Your task is to copy every line below that contains the word "span".

Records supplied:
Segment Open

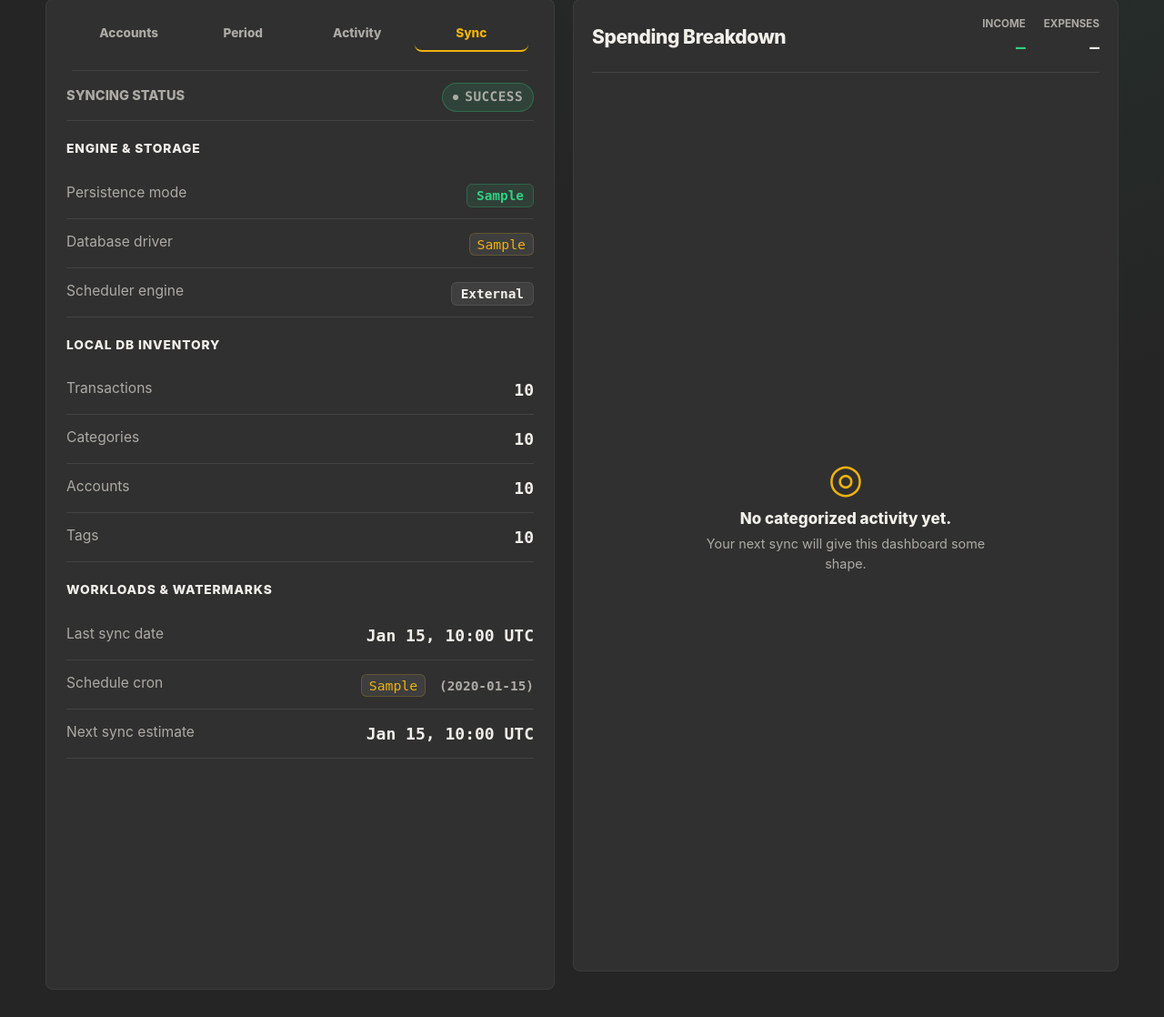
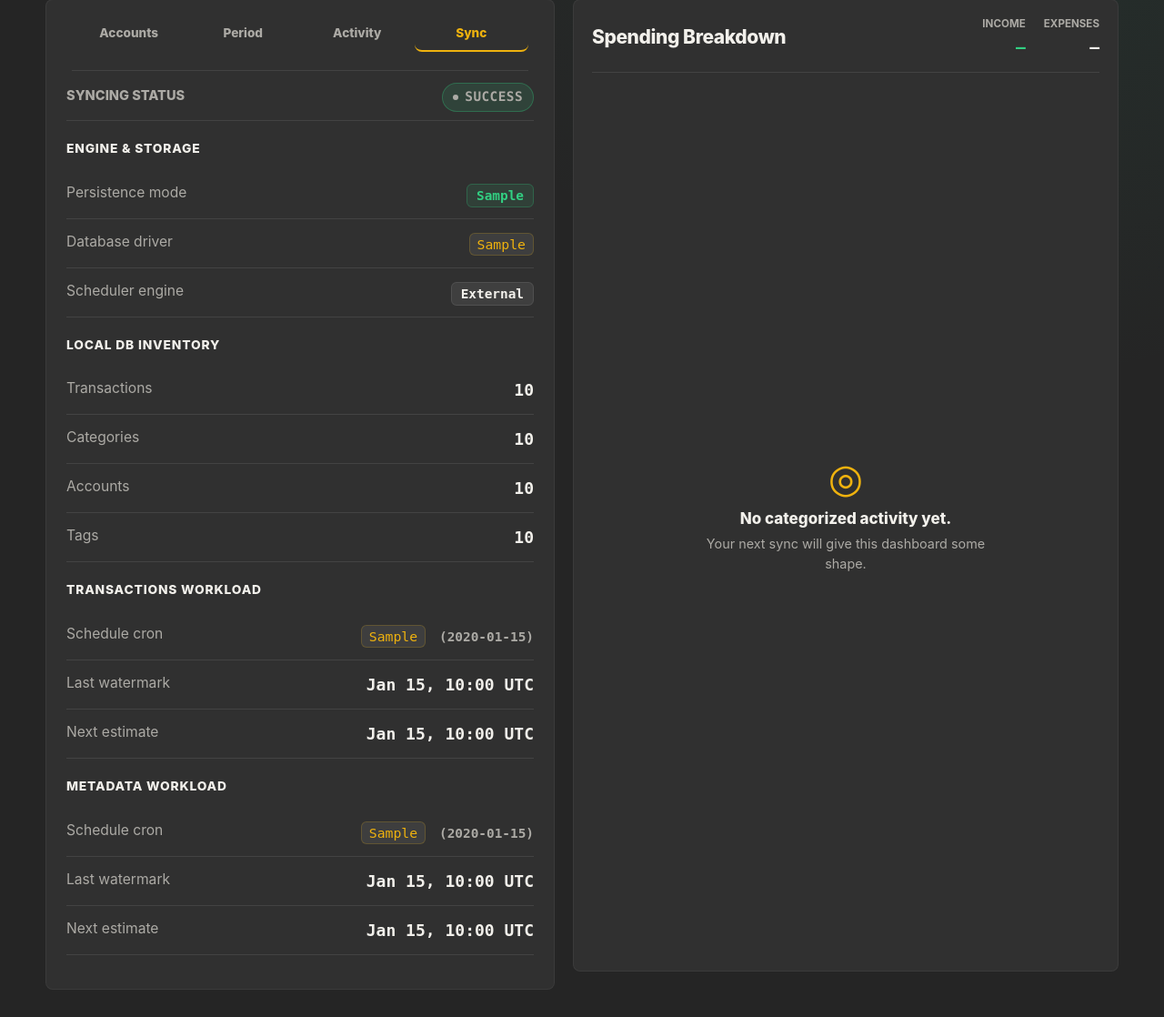
Before and after one commit to juftin/lunchmoney-app, a Python web app: template src/lunchmoney_mcp/app/templates/dashboard.html in a window 1280 px wide, after a click on "Sync". Shown: the part 209-1327 px from the top of the page at 91% size. Run offline with Jinja, Linux system fonts and the light colour scheme; the template is opened without the code that fills it: most values are stand-ins (such as "Sample title", 1, 10 or a date in 2020); some libraries are stand-ins or nearby versions.

Commit message:
✨ (dashboard): split sync workloads into Transactions and Metadata sections

```diff
--- a/src/lunchmoney_mcp/app/sync.py
+++ b/src/lunchmoney_mcp/app/sync.py
@@ -118,6 +118,12 @@ async def sync_database(
         records.append(Transaction.from_api(model=txn))
 
     await db.upsert_many(records)
+    await db.upsert_sync_metadata(
+        SyncMetadata(
+            domain="metadata",
+            last_synced_at=sync_started_at,
+        )
+    )
     if incremental:
         await db.upsert_sync_metadata(
             SyncMetadata(
--- a/src/lunchmoney_mcp/app/templates/partials/cockpit_content.html
+++ b/src/lunchmoney_mcp/app/templates/partials/cockpit_content.html
@@ -325,15 +325,22 @@ spending.total_income else none -%} {% if dashboard.unavailable_sections %}
             </div>
 
             <div class="period-summary__section">
-                <dt>Workloads & Watermarks</dt>
+                <dt>Transactions Workload</dt>
                 <dd></dd>
             </div>
             <div>
-                <dt>Last sync date</dt>
+                <dt>Schedule cron</dt>
                 <dd>
-                    {% if dashboard.sync_status.last_synced_at %}
-                    <time datetime="{{ dashboard.sync_status.last_synced_at.isoformat() }}">
-                        {{ dashboard.sync_status.last_synced_at.strftime('%b %d, %H:%M UTC') }}
+                    <code class="sync-code">{{ dashboard.sync_status.transaction_cron or dashboard.sync_status.schedule_cron }}</code>
+                    <span class="sync-tz">({{ dashboard.sync_status.transaction_timezone or dashboard.sync_status.schedule_timezone }})</span>
+                </dd>
+            </div>
+            <div>
+                <dt>Last watermark</dt>
+                <dd>
+                    {% if dashboard.sync_status.transaction_last_synced_at or dashboard.sync_status.last_synced_at %}
+                    <time datetime="{{ (dashboard.sync_status.transaction_last_synced_at or dashboard.sync_status.last_synced_at).isoformat() }}">
+                        {{ (dashboard.sync_status.transaction_last_synced_at or dashboard.sync_status.last_synced_at).strftime('%b %d, %H:%M UTC') }}
                     </time>
                     {% else %}
                     <span class="text-muted">Not yet synced</span>
@@ -341,18 +348,47 @@ spending.total_income else none -%} {% if dashboard.unavailable_sections %}
                 </dd>
             </div>
             <div>
+                <dt>Next estimate</dt>
+                <dd>
+                    {% if dashboard.sync_status.transaction_next_sync_at or dashboard.sync_status.next_sync_at %}
+                    <time datetime="{{ (dashboard.sync_status.transaction_next_sync_at or dashboard.sync_status.next_sync_at).isoformat() }}">
+                        {{ (dashboard.sync_status.transaction_next_sync_at or dashboard.sync_status.next_sync_at).strftime('%b %d, %H:%M UTC') }}
+                    </time>
+                    {% else %}
+                    <span class="text-muted">Disabled</span>
+                    {% endif %}
+                </dd>
+            </div>
+
+            <div class="period-summary__section">
+                <dt>Metadata Workload</dt>
+                <dd></dd>
+            </div>
+            <div>
                 <dt>Schedule cron</dt>
                 <dd>
-                    <code class="sync-code">{{ dashboard.sync_status.schedule_cron }}</code>
-                    <span class="sync-tz">({{ dashboard.sync_status.schedule_timezone }})</span>
+                    <code class="sync-code">{{ dashboard.sync_status.metadata_cron or dashboard.sync_status.schedule_cron }}</code>
+                    <span class="sync-tz">({{ dashboard.sync_status.metadata_timezone or dashboard.sync_status.schedule_timezone }})</span>
                 </dd>
             </div>
             <div>
-                <dt>Next sync estimate</dt>
+                <dt>Last watermark</dt>
                 <dd>
-                    {% if dashboard.sync_status.next_sync_at %}
-                    <time datetime="{{ dashboard.sync_status.next_sync_at.isoformat() }}">
-                        {{ dashboard.sync_status.next_sync_at.strftime('%b %d, %H:%M UTC') }}
+                    {% if dashboard.sync_status.metadata_last_synced_at or dashboard.sync_status.last_synced_at %}
+                    <time datetime="{{ (dashboard.sync_status.metadata_last_synced_at or dashboard.sync_status.last_synced_at).isoformat() }}">
+                        {{ (dashboard.sync_status.metadata_last_synced_at or dashboard.sync_status.last_synced_at).strftime('%b %d, %H:%M UTC') }}
+                    </time>
+                    {% else %}
+                    <span class="text-muted">Not yet synced</span>
+                    {% endif %}
+                </dd>
+            </div>
+            <div>
+                <dt>Next estimate</dt>
+                <dd>
+                    {% if dashboard.sync_status.metadata_next_sync_at or dashboard.sync_status.next_sync_at %}
+                    <time datetime="{{ (dashboard.sync_status.metadata_next_sync_at or dashboard.sync_status.next_sync_at).isoformat() }}">
+                        {{ (dashboard.sync_status.metadata_next_sync_at or dashboard.sync_status.next_sync_at).strftime('%b %d, %H:%M UTC') }}
                     </time>
                     {% else %}
                     <span class="text-muted">Disabled</span>
```
Also changed, not shown: src/lunchmoney_mcp/schemas.py (+21 -0 lines), src/lunchmoney_mcp/services/dashboard.py (+18 -0 lines), tests/test_dashboard.py (+2 -0 lines), tests/test_incremental_sync.py (+2 -1 lines).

Segment Closed

Exercise response:
+                    <span class="sync-tz">({{ dashboard.sync_status.transaction_timezone or dashboard.sync_status.schedule_timezone }})</span>
                     <span class="text-muted">Not yet synced</span>
+                    <span class="text-muted">Disabled</span>
-                    <span class="sync-tz">({{ dashboard.sync_status.schedule_timezone }})</span>
+                    <span class="sync-tz">({{ dashboard.sync_status.metadata_timezone or dashboard.sync_status.schedule_timezone }})</span>
+                    <span class="text-muted">Not yet synced</span>
                     <span class="text-muted">Disabled</span>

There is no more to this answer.